Sonos AXES support for Apple's iOS4 and 5
Want to use your iThing? You can't - it's too old
You didn't get the MeMO? Asus Pad 7 Android tab is ... not bad
Really, er, stands out among cheapie 7-inchers
Apple winks at parents: C'mon, get your kid a tweaked Macbook Pro
Cheapest models given new processors, more RAM
Leaked Windows Phone 8.1 Update specs tease details of Nokia's next mobes
New screen sizes, dual SIMs, voice over LTE, and more
Nintend-OH NO! Sorry, Mario – your profits are in another castle
Red-hatted mascot, red-colored logo, red-stained finance books
prev story

Whitepapers

Implementing global e-invoicing with guaranteed legal certainty
Explaining the role local tax compliance plays in successful supply chain management and e-business and how leading global brands are addressing this.
Boost IT visibility and business value
How building a great service catalog relieves pressure points and demonstrates the value of IT service management.
Why and how to choose the right cloud vendor
The benefits of cloud-based storage in your processes.

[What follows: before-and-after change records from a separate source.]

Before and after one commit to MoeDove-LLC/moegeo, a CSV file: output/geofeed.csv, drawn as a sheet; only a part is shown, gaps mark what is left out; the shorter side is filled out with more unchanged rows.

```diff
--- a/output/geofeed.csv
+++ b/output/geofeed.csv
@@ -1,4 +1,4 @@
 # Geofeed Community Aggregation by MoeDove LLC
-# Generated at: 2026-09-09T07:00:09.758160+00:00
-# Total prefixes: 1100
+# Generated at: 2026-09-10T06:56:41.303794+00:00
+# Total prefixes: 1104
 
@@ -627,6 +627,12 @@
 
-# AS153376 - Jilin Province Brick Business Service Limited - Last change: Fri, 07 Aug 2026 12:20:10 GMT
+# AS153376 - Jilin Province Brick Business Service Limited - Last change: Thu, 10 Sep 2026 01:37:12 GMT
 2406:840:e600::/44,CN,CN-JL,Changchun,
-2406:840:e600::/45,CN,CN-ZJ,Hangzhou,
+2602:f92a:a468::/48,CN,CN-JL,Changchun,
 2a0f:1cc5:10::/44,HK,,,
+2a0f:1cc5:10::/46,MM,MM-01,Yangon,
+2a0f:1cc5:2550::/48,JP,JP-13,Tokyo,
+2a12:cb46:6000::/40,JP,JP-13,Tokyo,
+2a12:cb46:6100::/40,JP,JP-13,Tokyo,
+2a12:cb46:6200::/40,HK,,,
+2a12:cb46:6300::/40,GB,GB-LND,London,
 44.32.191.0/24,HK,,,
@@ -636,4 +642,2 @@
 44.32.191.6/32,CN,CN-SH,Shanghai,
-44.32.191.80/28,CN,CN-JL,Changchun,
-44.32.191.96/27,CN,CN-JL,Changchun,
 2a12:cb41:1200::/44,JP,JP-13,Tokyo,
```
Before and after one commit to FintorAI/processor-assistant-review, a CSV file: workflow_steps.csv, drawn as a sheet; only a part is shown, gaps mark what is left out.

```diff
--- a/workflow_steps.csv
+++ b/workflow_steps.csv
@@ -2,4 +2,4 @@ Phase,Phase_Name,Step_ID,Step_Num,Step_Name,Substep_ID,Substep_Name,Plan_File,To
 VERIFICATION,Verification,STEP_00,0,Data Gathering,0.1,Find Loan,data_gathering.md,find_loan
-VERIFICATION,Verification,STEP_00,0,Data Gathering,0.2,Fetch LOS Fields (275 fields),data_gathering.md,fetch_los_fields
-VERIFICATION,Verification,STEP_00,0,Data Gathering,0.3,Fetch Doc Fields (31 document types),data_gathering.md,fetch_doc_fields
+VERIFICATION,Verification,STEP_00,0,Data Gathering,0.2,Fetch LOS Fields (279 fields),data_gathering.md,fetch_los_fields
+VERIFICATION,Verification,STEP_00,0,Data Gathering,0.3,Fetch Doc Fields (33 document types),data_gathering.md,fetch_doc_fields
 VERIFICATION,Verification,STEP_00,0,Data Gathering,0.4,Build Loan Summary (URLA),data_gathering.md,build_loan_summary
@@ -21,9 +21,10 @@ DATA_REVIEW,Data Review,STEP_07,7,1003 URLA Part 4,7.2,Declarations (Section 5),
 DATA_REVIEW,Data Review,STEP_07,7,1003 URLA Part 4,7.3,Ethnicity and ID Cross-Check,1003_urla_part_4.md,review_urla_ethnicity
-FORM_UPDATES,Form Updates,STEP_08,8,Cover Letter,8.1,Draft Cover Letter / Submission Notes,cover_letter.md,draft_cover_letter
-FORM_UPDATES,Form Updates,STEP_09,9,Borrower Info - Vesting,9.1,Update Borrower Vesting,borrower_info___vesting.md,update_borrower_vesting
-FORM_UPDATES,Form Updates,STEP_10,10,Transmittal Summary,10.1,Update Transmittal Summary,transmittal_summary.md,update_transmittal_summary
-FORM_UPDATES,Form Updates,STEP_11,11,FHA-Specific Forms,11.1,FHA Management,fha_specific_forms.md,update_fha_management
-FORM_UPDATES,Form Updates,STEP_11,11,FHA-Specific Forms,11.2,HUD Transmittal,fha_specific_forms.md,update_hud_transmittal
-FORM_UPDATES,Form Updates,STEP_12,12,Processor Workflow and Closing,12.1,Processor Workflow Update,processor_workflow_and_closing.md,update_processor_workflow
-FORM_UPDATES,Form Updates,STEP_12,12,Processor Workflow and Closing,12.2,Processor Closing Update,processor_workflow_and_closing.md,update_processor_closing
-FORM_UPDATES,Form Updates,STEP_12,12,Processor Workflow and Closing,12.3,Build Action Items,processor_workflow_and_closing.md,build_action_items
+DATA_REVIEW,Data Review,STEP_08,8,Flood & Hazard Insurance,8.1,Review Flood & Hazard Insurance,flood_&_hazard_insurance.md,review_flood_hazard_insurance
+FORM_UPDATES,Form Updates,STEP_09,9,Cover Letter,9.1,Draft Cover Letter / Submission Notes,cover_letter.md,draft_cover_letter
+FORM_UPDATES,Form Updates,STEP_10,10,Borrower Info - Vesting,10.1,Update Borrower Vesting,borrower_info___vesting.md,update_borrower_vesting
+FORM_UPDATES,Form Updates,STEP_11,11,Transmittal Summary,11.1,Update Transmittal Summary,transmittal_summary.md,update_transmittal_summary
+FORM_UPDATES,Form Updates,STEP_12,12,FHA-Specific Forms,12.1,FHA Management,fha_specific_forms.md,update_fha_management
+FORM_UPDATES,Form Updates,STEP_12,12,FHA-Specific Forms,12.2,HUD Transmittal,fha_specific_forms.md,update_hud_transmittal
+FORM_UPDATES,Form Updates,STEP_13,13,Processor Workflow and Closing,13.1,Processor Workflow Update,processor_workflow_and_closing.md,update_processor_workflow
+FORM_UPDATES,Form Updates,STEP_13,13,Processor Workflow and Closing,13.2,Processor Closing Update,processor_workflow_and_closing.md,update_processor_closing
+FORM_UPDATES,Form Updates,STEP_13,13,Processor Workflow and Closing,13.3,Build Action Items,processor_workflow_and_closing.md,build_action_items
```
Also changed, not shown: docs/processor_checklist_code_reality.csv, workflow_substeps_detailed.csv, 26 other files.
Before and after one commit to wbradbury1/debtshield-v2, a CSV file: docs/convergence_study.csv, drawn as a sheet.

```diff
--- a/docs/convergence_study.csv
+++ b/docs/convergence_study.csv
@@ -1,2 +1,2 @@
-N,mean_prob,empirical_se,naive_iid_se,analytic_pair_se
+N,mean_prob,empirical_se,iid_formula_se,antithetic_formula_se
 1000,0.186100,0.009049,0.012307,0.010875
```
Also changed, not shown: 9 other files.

Eliminate onsite, disk-based backup and archiving in favor of cloud-based data protection.
The Essential Guide to IT Transformation
ServiceNow discusses three IT transformations that can help CIO's automate IT services to transform IT and the enterprise.
Maximize storage efficiency across the enterprise
The HP StoreOnce backup solution offers highly flexible, centrally managed, and highly efficient data protection for any enterprise.